I'm with you. I loved Da Vinci Code, Dan is a great writer, but I won't be standing in line overnight to buy the first book off the shelf. But I WILL get around to reading it.

Marvin D Wilson

Anonymous said...

I also refuse to stand in line to buy a book at midnight with a hundreds of other people. Nope. Not me. I'll order it when its convenient for me to do so.

I didn't even stand in line to meet Dean Koontz last weekend. I went home for a few while, then went to Del Taco, then came back when the line was about thirty minutes long. I was the second to the last person to see him. No way I'm waiting in a htre hour line.

kathy said...

I went to WalMart on Tuesday to print some pictures. I arrived at 8:05 to discover the photo lab closed at 8:00. The book section is adjacent to the photo lab, and so I ended up there where I bought a romance and Dan Brown. I didn't go with that purpose, but once there, I couldn't resist. I'm reading the romance first. Dan is in my TBR pile.

Galen Kindley--Author said...

Now, Jane, I know you’re not including *my* book in your statement about not getting out of bed for. Surely you’d get up at whatever hour and stand around for hours to buy mine…right? Wellllllll, maybe.

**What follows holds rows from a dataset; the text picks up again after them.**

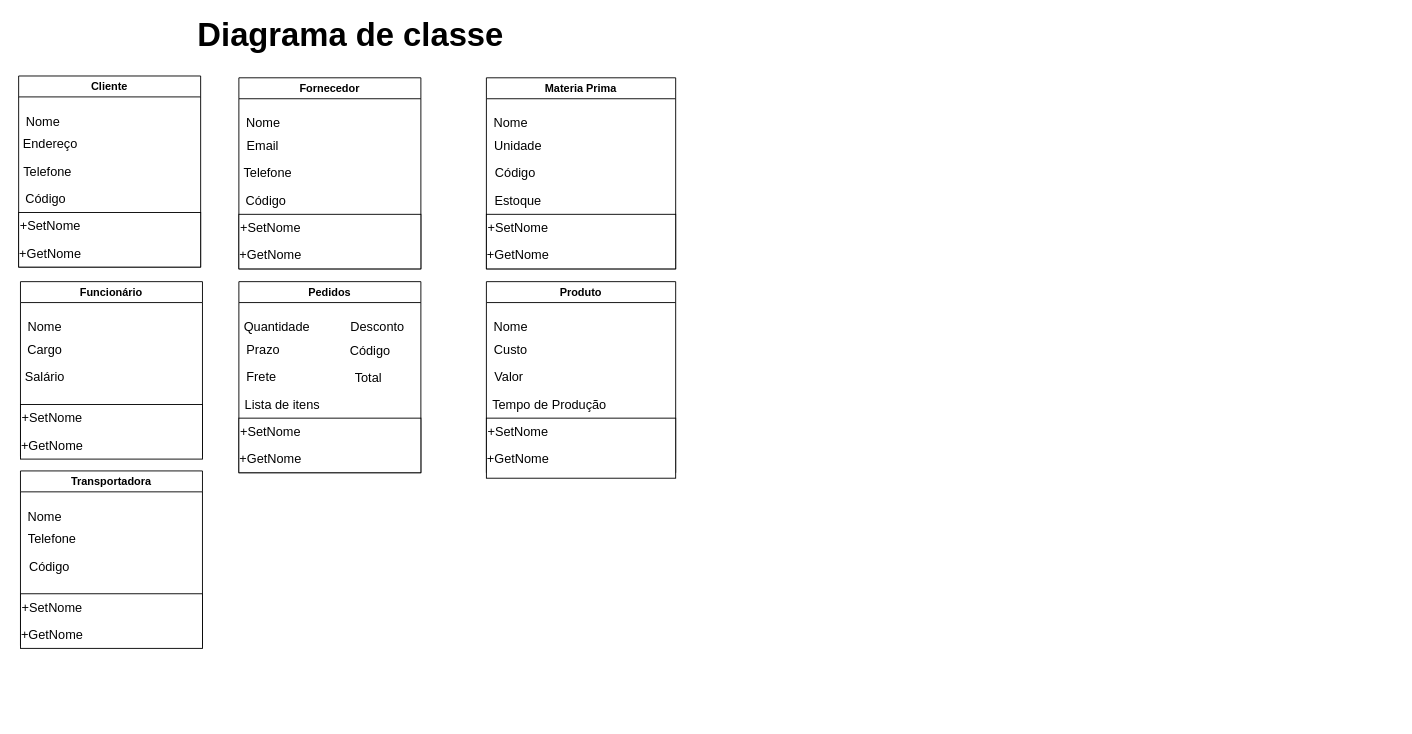
jeangustavoo/diagrama keeps this draw.io diagram as page "Página-15" (15 of 15) of DOC/FLUXOGRAMA.DRAWIO. Above is the earlier version. Source tidied: cells renumbered, new cells numbered last; positions are measured from the earlier drawing's top-left corner, leaving out a move shared by most shapes. Both pictures are drawn from the tidied source at 91%, with x=0, y=0 at pixel (15, 21).
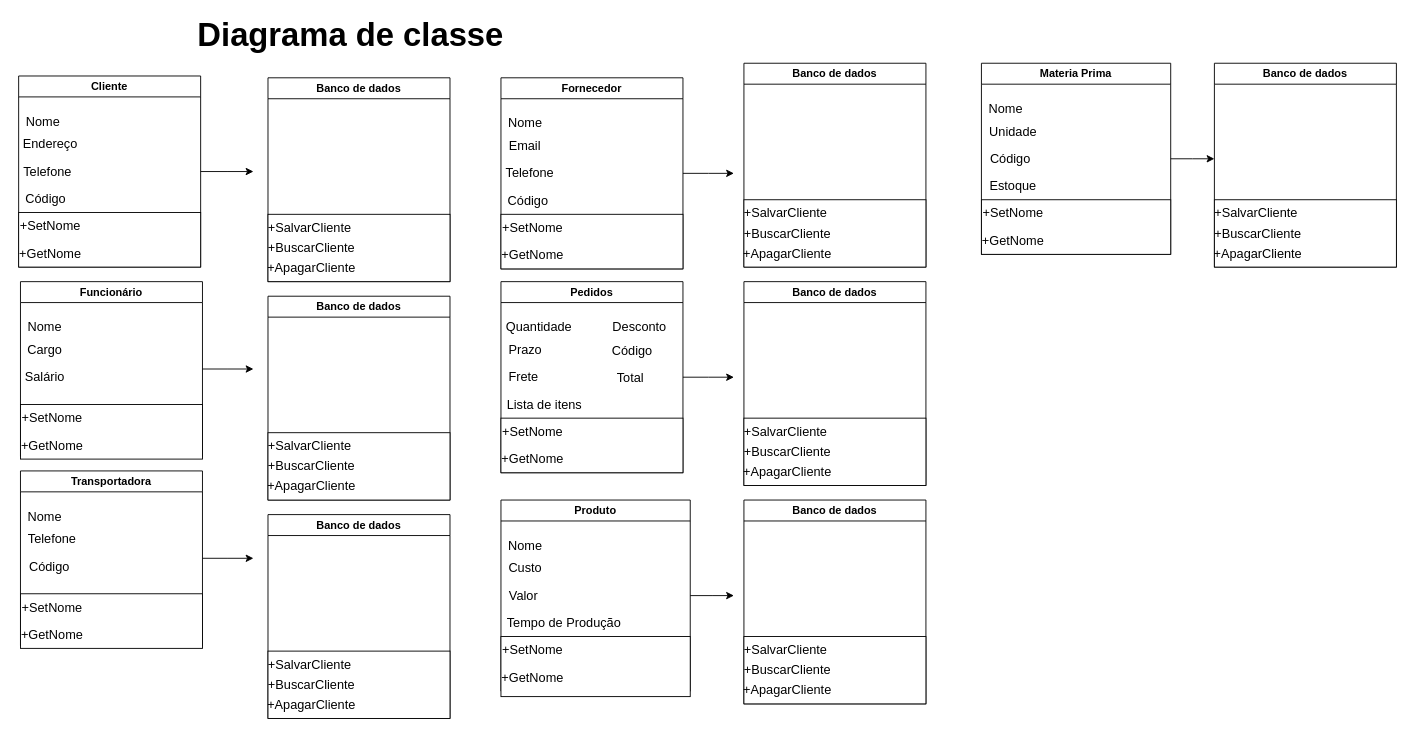
The same diagram, later.

Unchanged cells that the change refers to:
```xml
<mxCell id="3" value="Cliente" style="swimlane;whiteSpace=wrap;html=1;" parent="1" vertex="1">
  <mxGeometry x="3" y="60" width="200" height="210" as="geometry" />
</mxCell>
<mxCell id="27" value="Funcionário" style="swimlane;whiteSpace=wrap;html=1;" parent="1" vertex="1">
  <mxGeometry x="5" y="286" width="200" height="192" as="geometry" />
</mxCell>
<mxCell id="53" value="Transportadora" style="swimlane;whiteSpace=wrap;html=1;" parent="1" vertex="1">
  <mxGeometry x="5" y="494" width="200" height="192" as="geometry" />
</mxCell>
```

Diff of the diagram source:
```diff
@@
+    <mxCell id="60" style="edgeStyle=orthogonalEdgeStyle;rounded=0;jettySize=auto;html=1;" parent="1" edge="1" source="3">
+      <mxGeometry relative="1" as="geometry">
+        <mxPoint x="261" y="165" as="targetPoint" />
+      </mxGeometry>
+    </mxCell>
@@
+    <mxCell id="61" style="edgeStyle=orthogonalEdgeStyle;rounded=0;jettySize=auto;html=1;" parent="1" edge="1" source="11">
+      <mxGeometry relative="1" as="geometry">
+        <mxPoint x="789" y="167" as="targetPoint" />
+      </mxGeometry>
+    </mxCell>
     <mxCell id="11" value="Fornecedor" style="swimlane;whiteSpace=wrap;html=1;" parent="1" vertex="1">
-      <mxGeometry x="245" y="62" width="200" height="210" as="geometry" />
+      <mxGeometry x="533" y="62" width="200" height="210" as="geometry" />
     </mxCell>
@@
+    <mxCell id="62" style="edgeStyle=orthogonalEdgeStyle;rounded=0;jettySize=auto;html=1;" parent="1" edge="1" source="19">
+      <mxGeometry relative="1" as="geometry">
+        <mxPoint x="1317" y="151" as="targetPoint" />
+      </mxGeometry>
+    </mxCell>
     <mxCell id="19" value="Materia Prima" style="swimlane;whiteSpace=wrap;html=1;" parent="1" vertex="1">
-      <mxGeometry x="517" y="62" width="208" height="210" as="geometry" />
+      <mxGeometry x="1061" y="46" width="208" height="210" as="geometry" />
     </mxCell>
@@
+    <mxCell id="63" style="edgeStyle=orthogonalEdgeStyle;rounded=0;jettySize=auto;html=1;" parent="1" edge="1" source="27">
+      <mxGeometry relative="1" as="geometry">
+        <mxPoint x="261" y="382" as="targetPoint" />
+      </mxGeometry>
+    </mxCell>
@@
+    <mxCell id="64" style="edgeStyle=orthogonalEdgeStyle;rounded=0;jettySize=auto;html=1;" parent="1" edge="1" source="34">
+      <mxGeometry relative="1" as="geometry">
+        <mxPoint x="789" y="391" as="targetPoint" />
+      </mxGeometry>
+    </mxCell>
     <mxCell id="34" value="Pedidos" style="swimlane;whiteSpace=wrap;html=1;" parent="1" vertex="1">
-      <mxGeometry x="245" y="286" width="200" height="210" as="geometry" />
+      <mxGeometry x="533" y="286" width="200" height="210" as="geometry" />
     </mxCell>
@@
+    <mxCell id="65" style="edgeStyle=orthogonalEdgeStyle;rounded=0;jettySize=auto;html=1;" parent="1" edge="1" source="45">
+      <mxGeometry relative="1" as="geometry">
+        <mxPoint x="789" y="631" as="targetPoint" />
+      </mxGeometry>
+    </mxCell>
     <mxCell id="45" value="Produto" style="swimlane;whiteSpace=wrap;html=1;" parent="1" vertex="1">
-      <mxGeometry x="517" y="286" width="208" height="210" as="geometry" />
+      <mxGeometry x="533" y="526" width="208" height="210" as="geometry" />
     </mxCell>
@@
+    <mxCell id="66" style="edgeStyle=orthogonalEdgeStyle;rounded=0;jettySize=auto;html=1;" parent="1" edge="1" source="53">
+      <mxGeometry relative="1" as="geometry">
+        <mxPoint x="261" y="590" as="targetPoint" />
+      </mxGeometry>
+    </mxCell>
@@
+    <mxCell id="67" value="Banco de dados" style="swimlane;whiteSpace=wrap;html=1;" parent="1" vertex="1">
+      <mxGeometry x="277" y="62" width="200" height="224" as="geometry" />
+    </mxCell>
+    <mxCell id="68" style="rounded=0;whiteSpace=wrap;html=1;" parent="67" vertex="1">
+      <mxGeometry y="150" width="200" height="74" as="geometry" />
+    </mxCell>
+    <mxCell id="69" value="&lt;font style=&quot;font-size: 14px;&quot;&gt;+SalvarCliente&lt;/font&gt;" style="text;html=1;align=center;verticalAlign=middle;whiteSpace=wrap;rounded=0;" parent="67" vertex="1">
+      <mxGeometry x="16" y="150" width="60" height="30" as="geometry" />
+    </mxCell>
+    <mxCell id="70" value="&lt;font style=&quot;font-size: 14px;&quot;&gt;+BuscarCliente&lt;/font&gt;" style="text;html=1;align=center;verticalAlign=middle;whiteSpace=wrap;rounded=0;" parent="67" vertex="1">
+      <mxGeometry x="16" y="172" width="64" height="30" as="geometry" />
+    </mxCell>
+    <mxCell id="71" value="&lt;font style=&quot;font-size: 14px;&quot;&gt;+ApagarCliente&lt;/font&gt;" style="text;html=1;align=center;verticalAlign=middle;whiteSpace=wrap;rounded=0;" parent="67" vertex="1">
+      <mxGeometry x="18" y="194" width="60" height="30" as="geometry" />
+    </mxCell>
+    <mxCell id="72" value="Banco de dados" style="swimlane;whiteSpace=wrap;html=1;" parent="1" vertex="1">
+      <mxGeometry x="277" y="302" width="200" height="224" as="geometry" />
+    </mxCell>
+    <mxCell id="73" style="rounded=0;whiteSpace=wrap;html=1;" parent="72" vertex="1">
+      <mxGeometry y="150" width="200" height="74" as="geometry" />
+    </mxCell>
+    <mxCell id="74" value="&lt;font style=&quot;font-size: 14px;&quot;&gt;+SalvarCliente&lt;/font&gt;" style="text;html=1;align=center;verticalAlign=middle;whiteSpace=wrap;rounded=0;" parent="72" vertex="1">
+      <mxGeometry x="16" y="150" width="60" height="30" as="geometry" />
+    </mxCell>
+    <mxCell id="75" value="&lt;font style=&quot;font-size: 14px;&quot;&gt;+BuscarCliente&lt;/font&gt;" style="text;html=1;align=center;verticalAlign=middle;whiteSpace=wrap;rounded=0;" parent="72" vertex="1">
+      <mxGeometry x="16" y="172" width="64" height="30" as="geometry" />
+    </mxCell>
+    <mxCell id="76" value="&lt;font style=&quot;font-size: 14px;&quot;&gt;+ApagarCliente&lt;/font&gt;" style="text;html=1;align=center;verticalAlign=middle;whiteSpace=wrap;rounded=0;" parent="72" vertex="1">
+      <mxGeometry x="18" y="194" width="60" height="30" as="geometry" />
+    </mxCell>
+    <mxCell id="77" value="Banco de dados" style="swimlane;whiteSpace=wrap;html=1;" parent="1" vertex="1">
+      <mxGeometry x="277" y="542" width="200" height="224" as="geometry" />
+    </mxCell>
+    <mxCell id="78" style="rounded=0;whiteSpace=wrap;html=1;" parent="77" vertex="1">
+      <mxGeometry y="150" width="200" height="74" as="geometry" />
+    </mxCell>
+    <mxCell id="79" value="&lt;font style=&quot;font-size: 14px;&quot;&gt;+SalvarCliente&lt;/font&gt;" style="text;html=1;align=center;verticalAlign=middle;whiteSpace=wrap;rounded=0;" parent="77" vertex="1">
+      <mxGeometry x="16" y="150" width="60" height="30" as="geometry" />
+    </mxCell>
+    <mxCell id="80" value="&lt;font style=&quot;font-size: 14px;&quot;&gt;+BuscarCliente&lt;/font&gt;" style="text;html=1;align=center;verticalAlign=middle;whiteSpace=wrap;rounded=0;" parent="77" vertex="1">
+      <mxGeometry x="16" y="172" width="64" height="30" as="geometry" />
+    </mxCell>
+    <mxCell id="81" value="&lt;font style=&quot;font-size: 14px;&quot;&gt;+ApagarCliente&lt;/font&gt;" style="text;html=1;align=center;verticalAlign=middle;whiteSpace=wrap;rounded=0;" parent="77" vertex="1">
+      <mxGeometry x="18" y="194" width="60" height="30" as="geometry" />
+    </mxCell>
+    <mxCell id="82" value="Banco de dados" style="swimlane;whiteSpace=wrap;html=1;" parent="1" vertex="1">
+      <mxGeometry x="800" y="46" width="200" height="224" as="geometry" />
+    </mxCell>
+    <mxCell id="83" style="rounded=0;whiteSpace=wrap;html=1;" parent="82" vertex="1">
+      <mxGeometry y="150" width="200" height="74" as="geometry" />
+    </mxCell>
+    <mxCell id="84" value="&lt;font style=&quot;font-size: 14px;&quot;&gt;+SalvarCliente&lt;/font&gt;" style="text;html=1;align=center;verticalAlign=middle;whiteSpace=wrap;rounded=0;" parent="82" vertex="1">
+      <mxGeometry x="16" y="150" width="60" height="30" as="geometry" />
+    </mxCell>
+    <mxCell id="85" value="&lt;font style=&quot;font-size: 14px;&quot;&gt;+BuscarCliente&lt;/font&gt;" style="text;html=1;align=center;verticalAlign=middle;whiteSpace=wrap;rounded=0;" parent="82" vertex="1">
+      <mxGeometry x="16" y="172" width="64" height="30" as="geometry" />
+    </mxCell>
+    <mxCell id="86" value="&lt;font style=&quot;font-size: 14px;&quot;&gt;+ApagarCliente&lt;/font&gt;" style="text;html=1;align=center;verticalAlign=middle;whiteSpace=wrap;rounded=0;" parent="82" vertex="1">
+      <mxGeometry x="18" y="194" width="60" height="30" as="geometry" />
+    </mxCell>
+    <mxCell id="87" value="Banco de dados" style="swimlane;whiteSpace=wrap;html=1;" parent="1" vertex="1">
+      <mxGeometry x="800" y="286" width="200" height="224" as="geometry" />
+    </mxCell>
+    <mxCell id="88" style="rounded=0;whiteSpace=wrap;html=1;" parent="87" vertex="1">
+      <mxGeometry y="150" width="200" height="74" as="geometry" />
+    </mxCell>
+    <mxCell id="89" value="&lt;font style=&quot;font-size: 14px;&quot;&gt;+SalvarCliente&lt;/font&gt;" style="text;html=1;align=center;verticalAlign=middle;whiteSpace=wrap;rounded=0;" parent="87" vertex="1">
+      <mxGeometry x="16" y="150" width="60" height="30" as="geometry" />
+    </mxCell>
+    <mxCell id="90" value="&lt;font style=&quot;font-size: 14px;&quot;&gt;+BuscarCliente&lt;/font&gt;" style="text;html=1;align=center;verticalAlign=middle;whiteSpace=wrap;rounded=0;" parent="87" vertex="1">
+      <mxGeometry x="16" y="172" width="64" height="30" as="geometry" />
+    </mxCell>
+    <mxCell id="91" value="&lt;font style=&quot;font-size: 14px;&quot;&gt;+ApagarCliente&lt;/font&gt;" style="text;html=1;align=center;verticalAlign=middle;whiteSpace=wrap;rounded=0;" parent="87" vertex="1">
+      <mxGeometry x="18" y="194" width="60" height="30" as="geometry" />
+    </mxCell>
+    <mxCell id="92" value="Banco de dados" style="swimlane;whiteSpace=wrap;html=1;" parent="1" vertex="1">
+      <mxGeometry x="800" y="526" width="200" height="224" as="geometry" />
+    </mxCell>
+    <mxCell id="93" style="rounded=0;whiteSpace=wrap;html=1;" parent="92" vertex="1">
+      <mxGeometry y="150" width="200" height="74" as="geometry" />
+    </mxCell>
+    <mxCell id="94" value="&lt;font style=&quot;font-size: 14px;&quot;&gt;+SalvarCliente&lt;/font&gt;" style="text;html=1;align=center;verticalAlign=middle;whiteSpace=wrap;rounded=0;" parent="92" vertex="1">
+      <mxGeometry x="16" y="150" width="60" height="30" as="geometry" />
+    </mxCell>
+    <mxCell id="95" value="&lt;font style=&quot;font-size: 14px;&quot;&gt;+BuscarCliente&lt;/font&gt;" style="text;html=1;align=center;verticalAlign=middle;whiteSpace=wrap;rounded=0;" parent="92" vertex="1">
+      <mxGeometry x="16" y="172" width="64" height="30" as="geometry" />
+    </mxCell>
+    <mxCell id="96" value="&lt;font style=&quot;font-size: 14px;&quot;&gt;+ApagarCliente&lt;/font&gt;" style="text;html=1;align=center;verticalAlign=middle;whiteSpace=wrap;rounded=0;" parent="92" vertex="1">
+      <mxGeometry x="18" y="194" width="60" height="30" as="geometry" />
+    </mxCell>
+    <mxCell id="97" value="Banco de dados" style="swimlane;whiteSpace=wrap;html=1;" parent="1" vertex="1">
+      <mxGeometry x="1317" y="46" width="200" height="224" as="geometry" />
+    </mxCell>
+    <mxCell id="98" style="rounded=0;whiteSpace=wrap;html=1;" parent="97" vertex="1">
+      <mxGeometry y="150" width="200" height="74" as="geometry" />
+    </mxCell>
+    <mxCell id="99" value="&lt;font style=&quot;font-size: 14px;&quot;&gt;+SalvarCliente&lt;/font&gt;" style="text;html=1;align=center;verticalAlign=middle;whiteSpace=wrap;rounded=0;" parent="97" vertex="1">
+      <mxGeometry x="16" y="150" width="60" height="30" as="geometry" />
+    </mxCell>
+    <mxCell id="100" value="&lt;font style=&quot;font-size: 14px;&quot;&gt;+BuscarCliente&lt;/font&gt;" style="text;html=1;align=center;verticalAlign=middle;whiteSpace=wrap;rounded=0;" parent="97" vertex="1">
+      <mxGeometry x="16" y="172" width="64" height="30" as="geometry" />
+    </mxCell>
+    <mxCell id="101" value="&lt;font style=&quot;font-size: 14px;&quot;&gt;+ApagarCliente&lt;/font&gt;" style="text;html=1;align=center;verticalAlign=middle;whiteSpace=wrap;rounded=0;" parent="97" vertex="1">
+      <mxGeometry x="18" y="194" width="60" height="30" as="geometry" />
+    </mxCell>
```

I do know that for my books original release, I had more than one book signing where I stood right next to t life-sized cut-out of Harry Potter with a stack of my books and a winning smile, only to watch people tramp in, buy Potter, and leave…when I had by far and away the better book. So, not so sure about the spillover effect. And, I was there in person…no cutout of me. Hmmmm….Maybe that was the problem.

Best Regards, Galen
Imagineering Fiction Blog

Pete Klein said...

Look forward to talking with you tonight.
As for Dan Brown, I wish him the best as I do you and all writers but...
I won't be reading his book because I am too busy with my own writing and all the book reading I do now is for people who send me a book to review.
I find there are many good authors who just aren't be recognized. That's why I do my show and write reviews for Allbooks Review.

Nancy J. Parra said...

Nice blog- really, I agree that it is all sour grapes. The author doesn't make the buzz... and yes, the media has a tendency to go too far with everything...
Still, I think it would be great if all the really good books out there got this kind of attention-(like Jane's and mine-lol) But isn't it nice to know that people are buying books and reading? That alone warms my heart. Thanks for sharing. Cheers!

Jane's Ride - Novelist Jane Kennedy Sutton's journey through the ups and downs of the writing, publishing and marketing world